Your friend’s next question requires a bit more thought. “Exactly what is in the Bible?” the friend asks.
“Two major sections,” you reply with confidence. “There’s the Old Testament, which traces the interactions of God with the Hebrew people. These thirty-nine books let the reader know how the Hebrews lived and worshiped. On a more important level, the Old Testament contains the promises that God revealed through a handful of carefully chosen prophets. Christians generally view this collection of ancient books as a record of how God prepared his people for the coming of Jesus Christ.”
“Which leads to the New Testament,” you continue. “These twenty-seven books show the fulfillment of the Old Testament’s promises and prophecies. They tell the story of Christ’s birth, ministry, death, and resurrection, and include his famous challenge to his disciples to go into the world and spread his message. In fact, Christians still follow this ‘great commission’ by talking about Jesus with people who may not know him.”
Now comes your friend’s toughest question. “Okay, you’ve told me what the Bible is, and you’ve told me what’s in it,” she or he says. “Now explain what’s in it for me.”

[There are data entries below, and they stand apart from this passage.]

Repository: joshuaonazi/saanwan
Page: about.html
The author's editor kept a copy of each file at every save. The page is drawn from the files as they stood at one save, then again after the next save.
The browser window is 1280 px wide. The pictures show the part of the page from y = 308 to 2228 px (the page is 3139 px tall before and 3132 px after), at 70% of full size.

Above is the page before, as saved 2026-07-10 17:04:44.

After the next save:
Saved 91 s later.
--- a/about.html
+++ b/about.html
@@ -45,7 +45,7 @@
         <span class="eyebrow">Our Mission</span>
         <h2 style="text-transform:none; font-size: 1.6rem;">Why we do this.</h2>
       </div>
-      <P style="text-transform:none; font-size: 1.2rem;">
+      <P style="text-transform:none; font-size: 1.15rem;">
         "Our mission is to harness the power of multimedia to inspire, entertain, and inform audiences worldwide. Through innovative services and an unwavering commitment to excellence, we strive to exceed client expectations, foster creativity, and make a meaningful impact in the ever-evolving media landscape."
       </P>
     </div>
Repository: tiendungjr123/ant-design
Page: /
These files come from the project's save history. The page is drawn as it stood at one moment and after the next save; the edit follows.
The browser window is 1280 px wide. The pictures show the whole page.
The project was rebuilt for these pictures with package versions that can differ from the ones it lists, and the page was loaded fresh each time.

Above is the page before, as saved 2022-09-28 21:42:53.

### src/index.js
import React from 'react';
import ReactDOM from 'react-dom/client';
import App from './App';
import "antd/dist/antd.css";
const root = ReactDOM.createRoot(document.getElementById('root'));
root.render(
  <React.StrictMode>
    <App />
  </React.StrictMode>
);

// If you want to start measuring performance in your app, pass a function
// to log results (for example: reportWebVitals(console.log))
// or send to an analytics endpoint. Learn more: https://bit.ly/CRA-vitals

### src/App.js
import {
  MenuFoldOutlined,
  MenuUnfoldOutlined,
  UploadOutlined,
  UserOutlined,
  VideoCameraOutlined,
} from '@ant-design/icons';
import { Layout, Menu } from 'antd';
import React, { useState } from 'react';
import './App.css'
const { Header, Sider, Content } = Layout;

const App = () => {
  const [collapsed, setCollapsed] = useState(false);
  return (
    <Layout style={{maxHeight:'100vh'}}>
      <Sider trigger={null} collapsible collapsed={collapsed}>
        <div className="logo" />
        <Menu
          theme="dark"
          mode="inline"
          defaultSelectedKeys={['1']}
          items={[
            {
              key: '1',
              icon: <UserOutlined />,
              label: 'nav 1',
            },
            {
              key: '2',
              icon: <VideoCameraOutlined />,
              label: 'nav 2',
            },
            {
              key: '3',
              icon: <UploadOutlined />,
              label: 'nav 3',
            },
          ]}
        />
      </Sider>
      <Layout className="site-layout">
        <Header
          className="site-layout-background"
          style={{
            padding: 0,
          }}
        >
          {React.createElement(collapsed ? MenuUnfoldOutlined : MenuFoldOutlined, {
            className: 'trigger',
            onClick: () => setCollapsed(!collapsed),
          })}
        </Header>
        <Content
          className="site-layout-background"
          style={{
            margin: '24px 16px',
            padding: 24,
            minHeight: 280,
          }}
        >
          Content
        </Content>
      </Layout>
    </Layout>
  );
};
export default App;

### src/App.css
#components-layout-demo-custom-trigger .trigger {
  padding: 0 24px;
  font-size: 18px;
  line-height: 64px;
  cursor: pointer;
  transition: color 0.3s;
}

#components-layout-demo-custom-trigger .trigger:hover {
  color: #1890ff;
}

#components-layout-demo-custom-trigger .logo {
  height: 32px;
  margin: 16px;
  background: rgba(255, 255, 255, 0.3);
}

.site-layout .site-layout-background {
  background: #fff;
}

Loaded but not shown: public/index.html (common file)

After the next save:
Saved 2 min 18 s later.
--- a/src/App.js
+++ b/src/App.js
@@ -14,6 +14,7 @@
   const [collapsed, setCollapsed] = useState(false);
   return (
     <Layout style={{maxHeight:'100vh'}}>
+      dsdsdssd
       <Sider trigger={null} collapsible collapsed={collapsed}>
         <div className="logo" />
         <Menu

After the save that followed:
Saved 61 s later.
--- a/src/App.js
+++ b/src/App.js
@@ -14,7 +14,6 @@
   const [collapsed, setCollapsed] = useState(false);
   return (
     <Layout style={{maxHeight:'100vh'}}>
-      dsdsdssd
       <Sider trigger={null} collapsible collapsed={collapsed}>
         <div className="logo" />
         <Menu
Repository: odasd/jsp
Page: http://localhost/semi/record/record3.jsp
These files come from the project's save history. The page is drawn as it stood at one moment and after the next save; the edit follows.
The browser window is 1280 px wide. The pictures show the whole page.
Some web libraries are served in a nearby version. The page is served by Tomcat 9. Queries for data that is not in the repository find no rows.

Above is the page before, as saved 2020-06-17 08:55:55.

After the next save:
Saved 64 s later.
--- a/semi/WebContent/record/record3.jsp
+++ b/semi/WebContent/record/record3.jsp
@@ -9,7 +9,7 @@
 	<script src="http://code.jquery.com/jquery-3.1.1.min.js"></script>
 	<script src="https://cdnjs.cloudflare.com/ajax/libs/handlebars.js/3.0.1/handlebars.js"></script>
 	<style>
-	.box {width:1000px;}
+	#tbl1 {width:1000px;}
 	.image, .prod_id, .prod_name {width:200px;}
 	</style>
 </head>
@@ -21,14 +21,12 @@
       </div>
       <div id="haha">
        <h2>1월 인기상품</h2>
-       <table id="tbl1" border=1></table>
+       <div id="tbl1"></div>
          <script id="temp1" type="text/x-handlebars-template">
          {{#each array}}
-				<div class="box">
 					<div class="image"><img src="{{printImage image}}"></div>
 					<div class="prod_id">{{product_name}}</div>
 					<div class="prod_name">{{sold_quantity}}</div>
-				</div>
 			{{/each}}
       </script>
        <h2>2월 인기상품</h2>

Good Book or God’s Book?
Unless you can honestly articulate what’s in the Bible for you, then this “greatest book ever written” is little more than another best seller, an interesting history of other times, other places, and other people. It lacks relevance. It’s a good book but not God’s book. It’s a quirky compilation of teachings, lessons, and sayings that may seem out of touch with a world in the the twenty-first century. Unless you relate to the Bible on an everyday basis and on a personal level, it comes up short when compared with the scores of self-help books produced each year by modern Christian authors.
The Bible is much more than another religious resource. Second Timothy 3:16 says, “All Scripture is God-breathed and is useful for teaching, rebuking, correcting, and training in righteousness” (niv). God-breathed? This means that God breathed life into it. While you might be strengthened by the concepts and illustrations presented in contemporary books, you read the Bible to learn directly from your heavenly Father. He gave it to you to teach and encourage you as you grow in your new faith.
For many new Christians, the Bible doesn’t seem “reader friendly.” So many pages! they complain. So many names that are impossible to pronounce! They assume that the obvious place to begin their study is with the phrase “In the beginning….” They think—wrongly so—that they are expected to absorb the Bible in sequence, from Genesis to Revelation.
First: The Gospels
While the whole Bible is important in the life and growth of the individual, the gospels constitute the primary lens through which the believer views the entire Bible. Since this is so, as a new Christian, consider beginning with Matthew, Mark, Luke, and John. Start with them, but not necessarily in that order. Choose Mark as your first reading assignment because it is written as a narrative, is full of action, and is simpler and more direct than the other three. It vividly tells the story of Jesus.
Read the entire Book of Mark at one sitting. This will take about an hour and a quarter if you read it aloud and much less if you read it silently. After Mark, work your way through Luke and notice how the author stresses the availability of salvation for all people. Read Matthew next and be aware of the emphasis on Jesus as a teacher. Finally, in John, you’ll recognize the seven signs that point to Jesus as the Son of God.
As you continue your reading program, select the shorter letters written by Paul, such as Ephesians and Philippians, and then read the opening eight chapters of Romans. By this time you will be familiar enough with the New Testament to make your own selections. Before long, you’ll be ready to turn to Genesis and learn what it was like “In the beginning….”